Shrub or tree to 15 m. Bark thin, red-brown, peeling off in large papery sheets. Branches crooked, stout, spreading; new shoots hairy when young. Leaves alternate, oblong to ovate or oval, 3–10 × 4.5 cm, apex acute to obtuse, margins entire or serrate, coriaceous, usually tomentose below when young, glabrescent later. Inflorescence a panicle with tomentose branchlets. Corolla ovoid-urceolate, white, often pink-tinged, 7 mm, calyx lobes broadly ovate or orbicular, obtuse, pinkish white, slow to fall, ovary pubescent. Fruit dark red, 8–10 mm across, edible. Flowering February to May (Mexico). Standley 1924, Powell 1998. Distribution GUATEMALA; HONDURAS; MEXICO: Chihuahua and Nuevo León to Vera cruz, Oaxaca and Sinaloa; USA: southern New Mexico, western Texas. Habitat Wooded canyons and mountain slopes, between 1300 and 2100 m asl, oak forest/pine-oak forest ; moister sites than A. arizonica (Martin et al. 1998). USDA Hardiness Zone 8–9. Conservation status Lower Risk. Illustration Hudson 2004, Sternberg 2004; NT33, NT156. Cross-reference K164. Taxonomic note This is a very variable species, with numerous synonyms, including A. texana Buckley, sometimes A. xalapensis var. texana (Buckley) Gray. The name A. texana is maintained by McVaugh & Rosatti (1978), who note that a thorough revision of these important Mexican trees is required.

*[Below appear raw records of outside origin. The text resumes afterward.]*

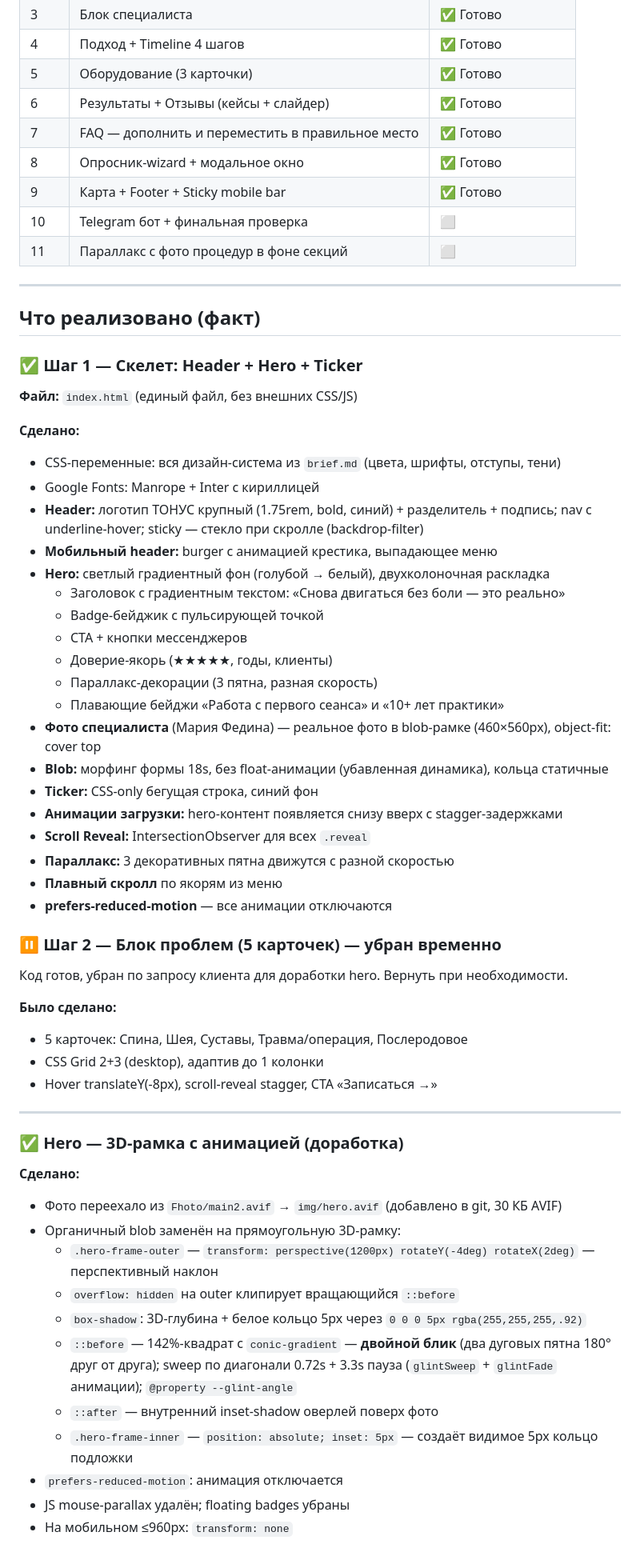
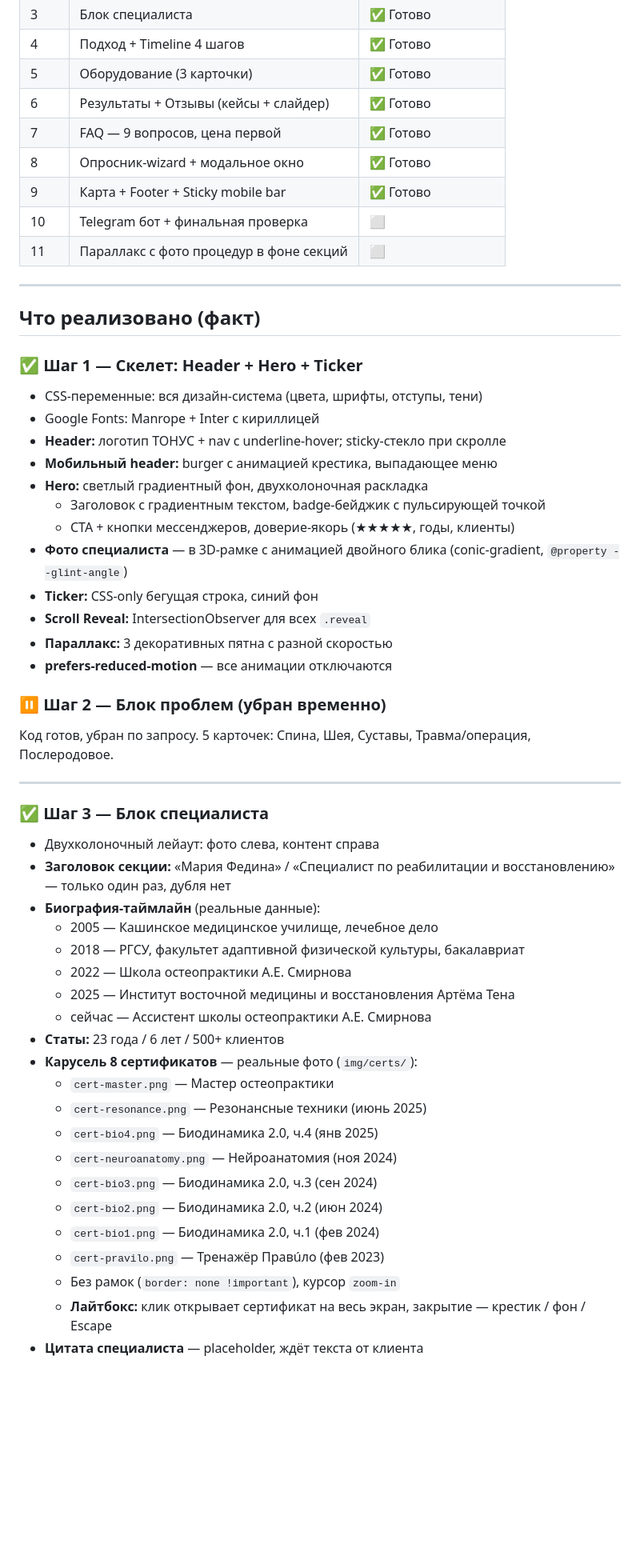
Before and after one commit to AbramovDmt/site-tonus, a Markdown page: plan.md, the part around one of its changes. Shown at 80% size. Rendered like a GitHub page; blank space fills up the shorter version.

```diff
--- a/plan.md
+++ b/plan.md
@@ -15,7 +15,7 @@
 | 4 | Подход + Timeline 4 шагов | ✅ Готово |
 | 5 | Оборудование (3 карточки) | ✅ Готово |
 | 6 | Результаты + Отзывы (кейсы + слайдер) | ✅ Готово |
-| 7 | FAQ — дополнить и переместить в правильное место | ✅ Готово |
+| 7 | FAQ — 9 вопросов, цена первой | ✅ Готово |
 | 8 | Опросник-wizard + модальное окно | ✅ Готово |
 | 9 | Карта + Footer + Sticky mobile bar | ✅ Готово |
 | 10 | Telegram бот + финальная проверка | ⬜ |
@@ -27,51 +27,46 @@
 
 ### ✅ Шаг 1 — Скелет: Header + Hero + Ticker
 
-**Файл:** `index.html` (единый файл, без внешних CSS/JS)
-
-**Сделано:**
-- CSS-переменные: вся дизайн-система из `brief.md` (цвета, шрифты, отступы, тени)
+- CSS-переменные: вся дизайн-система (цвета, шрифты, отступы, тени)
 - Google Fonts: Manrope + Inter с кириллицей
-- **Header:** логотип ТОНУС крупный (1.75rem, bold, синий) + разделитель + подпись; nav с underline-hover; sticky — стекло при скролле (backdrop-filter)
+- **Header:** логотип ТОНУС + nav с underline-hover; sticky-стекло при скролле
 - **Мобильный header:** burger с анимацией крестика, выпадающее меню
-- **Hero:** светлый градиентный фон (голубой → белый), двухколоночная раскладка
-  - Заголовок с градиентным текстом: «Снова двигаться без боли — это реально»
-  - Badge-бейджик с пульсирующей точкой
-  - CTA + кнопки мессенджеров
-  - Доверие-якорь (★★★★★, годы, клиенты)
-  - Параллакс-декорации (3 пятна, разная скорость)
-  - Плавающие бейджи «Работа с первого сеанса» и «10+ лет практики»
-- **Фото специалиста** (Мария Федина) — реальное фото в blob-рамке (460×560px), object-fit: cover top
-- **Blob:** морфинг формы 18s, без float-анимации (убавленная динамика), кольца статичные
+- **Hero:** светлый градиентный фон, двухколоночная раскладка
+  - Заголовок с градиентным текстом, badge-бейджик с пульсирующей точкой
+  - CTA + кнопки мессенджеров, доверие-якорь (★★★★★, годы, клиенты)
+- **Фото специалиста** — в 3D-рамке с анимацией двойного блика (conic-gradient, `@property --glint-angle`)
 - **Ticker:** CSS-only бегущая строка, синий фон
-- **Анимации загрузки:** hero-контент появляется снизу вверх с stagger-задержками
 - **Scroll Reveal:** IntersectionObserver для всех `.reveal`
-- **Параллакс:** 3 декоративных пятна движутся с разной скоростью
-- **Плавный скролл** по якорям из меню
+- **Параллакс:** 3 декоративных пятна с разной скоростью
 - **prefers-reduced-motion** — все анимации отключаются
 
-### ⏸ Шаг 2 — Блок проблем (5 карточек) — убран временно
+### ⏸ Шаг 2 — Блок проблем (убран временно)
 
-Код готов, убран по запросу клиента для доработки hero. Вернуть при необходимости.
-
-**Было сделано:**
-- 5 карточек: Спина, Шея, Суставы, Травма/операция, Послеродовое
-- CSS Grid 2+3 (desktop), адаптив до 1 колонки
-- Hover translateY(-8px), scroll-reveal stagger, CTA «Записаться →»
+Код готов, убран по запросу. 5 карточек: Спина, Шея, Суставы, Травма/операция, Послеродовое.
 
 ---
 
-### ✅ Hero — 3D-рамка с анимацией (доработка)
+### ✅ Шаг 3 — Блок специалиста
 
-**Сделано:**
-- Фото переехало из `Fhoto/main2.avif` → `img/hero.avif` (добавлено в git, 30 КБ AVIF)
-- Органичный blob заменён на прямоугольную 3D-рамку:
-  - `.hero-frame-outer` — `transform: perspective(1200px) rotateY(-4deg) rotateX(2deg)` — перспективный наклон
-  - `overflow: hidden` на outer клипирует вращающийся `::before`
-  - `box-shadow`: 3D-глубина + белое кольцо 5px через `0 0 0 5px rgba(255,255,255,.92)`
-  - `::before` — 142%-квадрат с `conic-gradient` — **двойной блик** (два дуговых пятна 180° друг от друга); sweep по диагонали 0.72s + 3.3s пауза (`glintSweep` + `glintFade` анимации); `@property --glint-angle`
-  - `::after` — внутренний inset-shadow оверлей поверх фото
-  - `.hero-frame-inner` — `position: absolute; inset: 5px` — создаёт видимое 5px кольцо подложки
-- `prefers-reduced-motion`: анимация отключается
-- JS mouse-parallax удалён; floating badges убраны
-- На мобильном ≤960px: `transform: none`
+- Двухколоночный лейаут: фото слева, контент справа
+- **Заголовок секции:** «Мария Федина» / «Специалист по реабилитации и восстановлению» — только один раз, дубля нет
+- **Биография-таймлайн** (реальные данные):
+  - 2005 — Кашинское медицинское училище, лечебное дело
+  - 2018 — РГСУ, факультет адаптивной физической культуры, бакалавриат
+  - 2022 — Школа остеопрактики А.Е. Смирнова
+  - 2025 — Институт восточной медицины и восстановления Артёма Тена
+  - сейчас — Ассистент школы остеопрактики А.Е. Смирнова
+- **Статы:** 23 года / 6 лет / 500+ клиентов
+- **Карусель 8 сертификатов** — реальные фото (`img/certs/`):
+  - `cert-master.png` — Мастер остеопрактики
+  - `cert-resonance.png` — Резонансные техники (июнь 2025)
+  - `cert-bio4.png` — Биодинамика 2.0, ч.4 (янв 2025)
+  - `cert-neuroanatomy.png` — Нейроанатомия (ноя 2024)
+  - `cert-bio3.png` — Биодинамика 2.0, ч.3 (сен 2024)
+  - `cert-bio2.png` — Биодинамика 2.0, ч.2 (июн 2024)
+  - `cert-bio1.png` — Биодинамика 2.0, ч.1 (фев 2024)
+  - `cert-pravilo.png` — Тренажёр Правúло (фев 2023)
+  - Без рамок (`border: none !important`), курсор `zoom-in`
+  - **Лайтбокс:** клик открывает сертификат на весь экран, закрытие — крестик / фон / Escape
+- **Цитата специалиста** — placeholder, ждёт текста от клиента
+
```
Also changed, not shown: other parts of plan.md (+61 -111 lines).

Even more than Arbutus arizonica, A. xalapensis is worthy of any attempt to get it established, as its bark is perhaps the most spectacular of all in the genus, and a highlight of its native habitats (Martin et al. 1998). The US champion is 9 m tall, 2.8 m dbh, with a 13 m crown-spread (Powell 1998). Again at Berkeley, there is a specimen of A. xalapensis from a collection made by D.E. Breedlove and D. Mahoney in Coahuila State in 1994, and there is another tree in the San Francisco Botanical Garden. A young plant at Tregrehan, grown from a 1994 collection by Maurice Foster in the Sierra Peña Nevada, Nuevo León, is fully established, flowering each year in early summer as well as having well-developed shaggy red bark. This is paler on the undersides of the branches.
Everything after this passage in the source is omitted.